Comeback Player of the Year
Dak Prescott returned from last year’s ankle injury to shake a Cowboys team that spent all of 2020 watching Netflix in their pajamas out of their doldrums. Despite the calf injury that sidelined him last week, Prescott is a prohibitive lock at -500 to receive this honor.
Coach of the Year
The frontrunners of a crowded field include Kliff Kingsbury (+700), whose Cardinals emerged as contenders this year; Brandon Staley, whose odds (+700) may be fading along with his Chargers; Sean McVay (+950), who has revitalized the Rams with Stafford’s help; and Zac Taylor (+1200), the architect of the suddenly relevant Bengals.
The odds that Coach of the Year honors will go to anyone but a millennial wunderkind with the meticulously manscaped features of a personal trainer at an overpriced fitness center appeared astronomical before Mike McCarthy (+600) crept to the front of the field by leading the Cowboys to victory over the Minnesota Vikings without Prescott.
In fact, the only thing standing between the Cowboys and a sweep of most of the N.F.L.’s postseason honors may be some sort of melodramatic team-wide late-season swoon.
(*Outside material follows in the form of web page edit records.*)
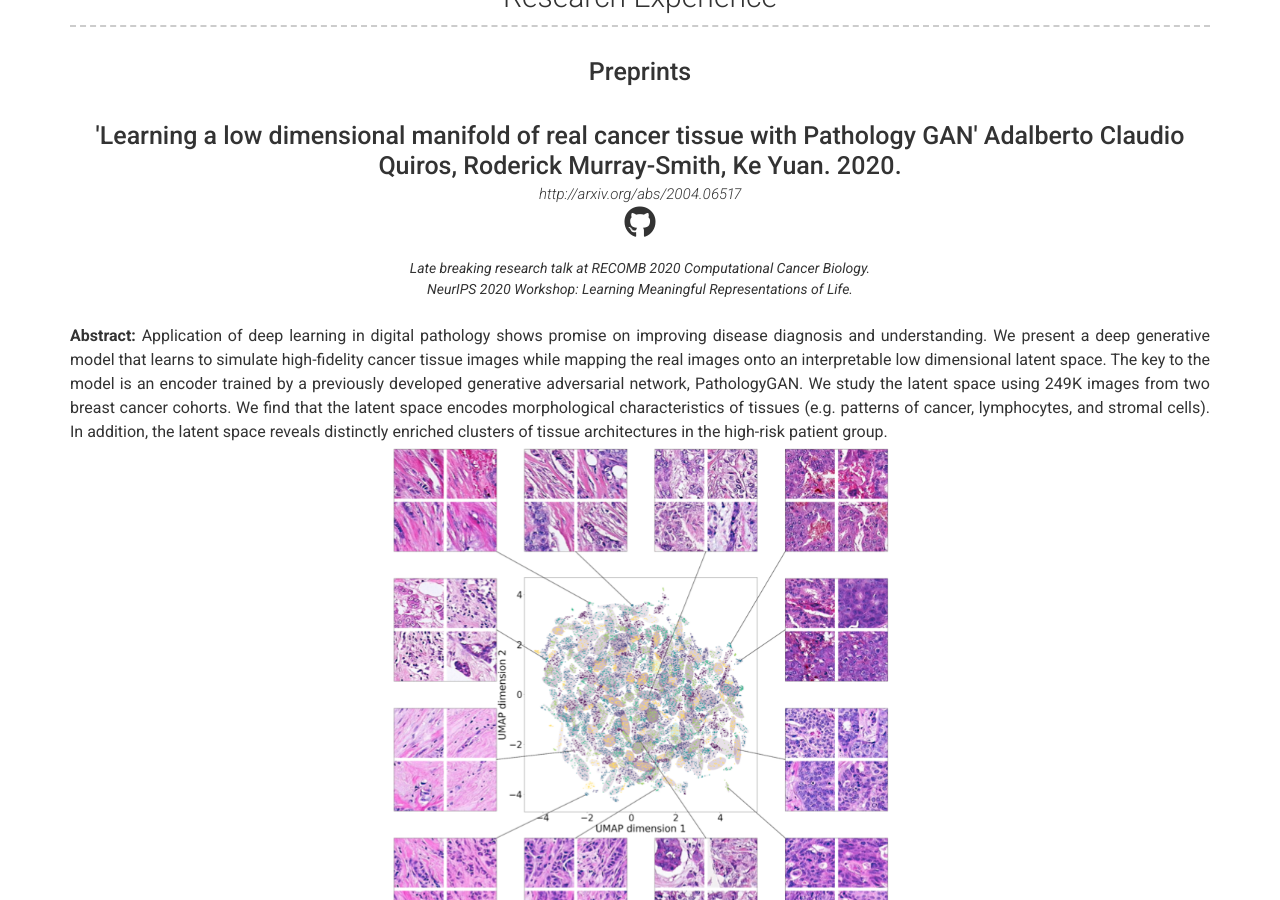
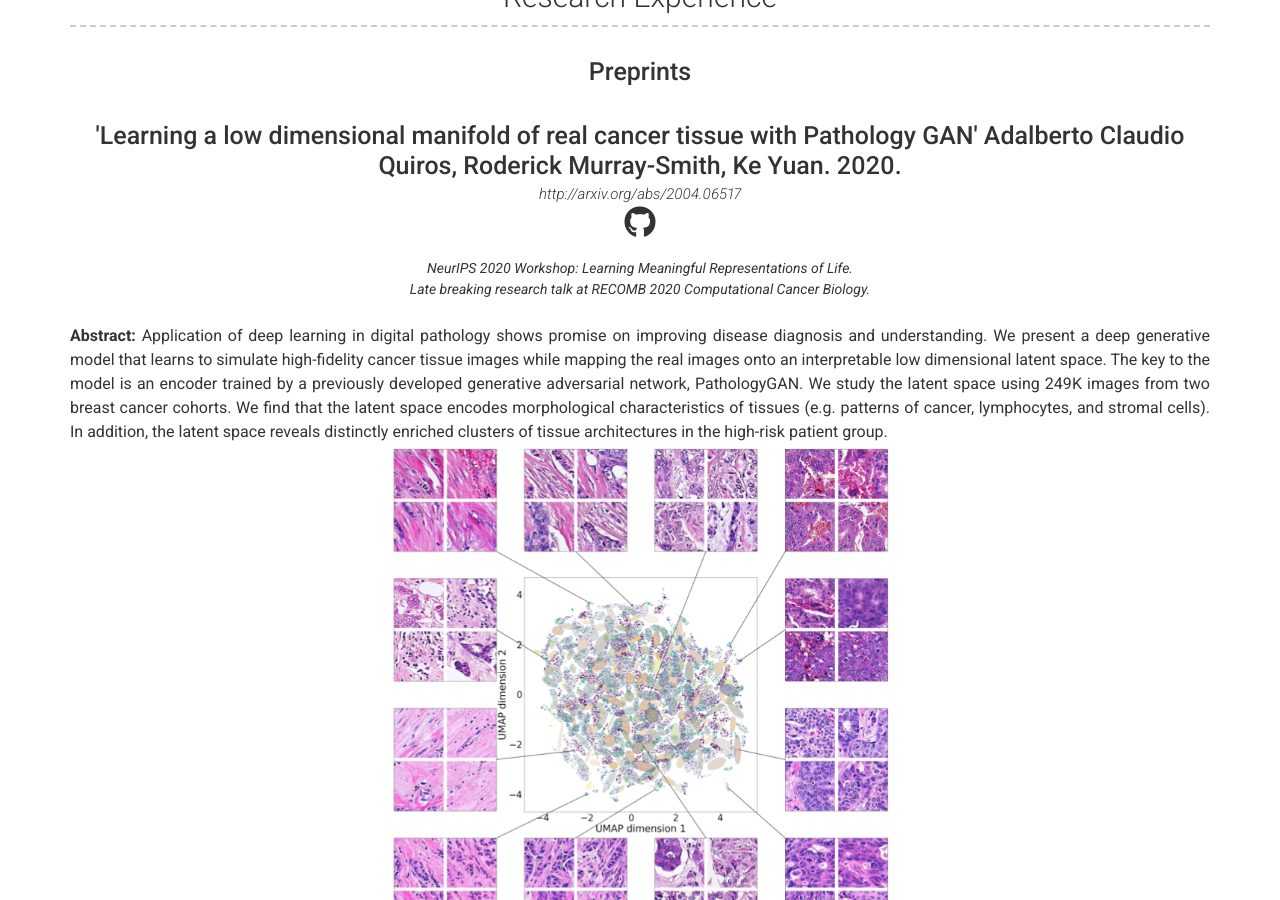
Before and after one commit to AdalbertoCq/adalbertocq.github.io, a Jekyll site: the page built from index.md, in a window 1280 px wide and 900 px high, scrolled down 628 px. Built offline with Jekyll 4.4.1, drawn with Linux system fonts in a browser that asks for light colours; nearby versions of some CDN libraries.

```diff
--- a/_data/projects.yml
+++ b/_data/projects.yml
@@ -9,7 +9,7 @@
   link: http://arxiv.org/abs/2004.06517
   github: AdalbertoCq/Learning-a-low-dimensional-manifold-of-realcancer-tissue
   quote: >
-    Late breaking research talk at RECOMB 2020 Computational Cancer Biology.<br/>NeurIPS 2020 Workshop: Learning Meaningful Representations of Life.
+    NeurIPS 2020 Workshop: Learning Meaningful Representations of Life.<br/> Late breaking research talk at RECOMB 2020 Computational Cancer Biology.
   description: | # this will include new lines to allow paragraphs {: width="180" height="180"}
     **Abstract:** Application of deep learning in digital pathology shows promise on improving disease diagnosis and understanding. We present a deep generative model that learns to simulate high-fidelity cancer tissue images while mapping the real images onto an interpretable low dimensional latent space. The key to the model is an encoder trained by a previously developed generative adversarial network, PathologyGAN. We study the latent space using 249K images from two breast cancer cohorts. We find that the latent space encodes morphological characteristics of tissues (e.g. patterns of cancer, lymphocytes, and stromal cells). In addition, the latent space reveals distinctly enriched clusters of tissue architectures in the high-risk patient group.
     ![hand](./images/publications/learning_real_cancer_tissue/complete_latent_space.png){: width="45%" height="45%" style="display: block; margin: 0 auto"}
```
In other words, all of the award races remain very much in play.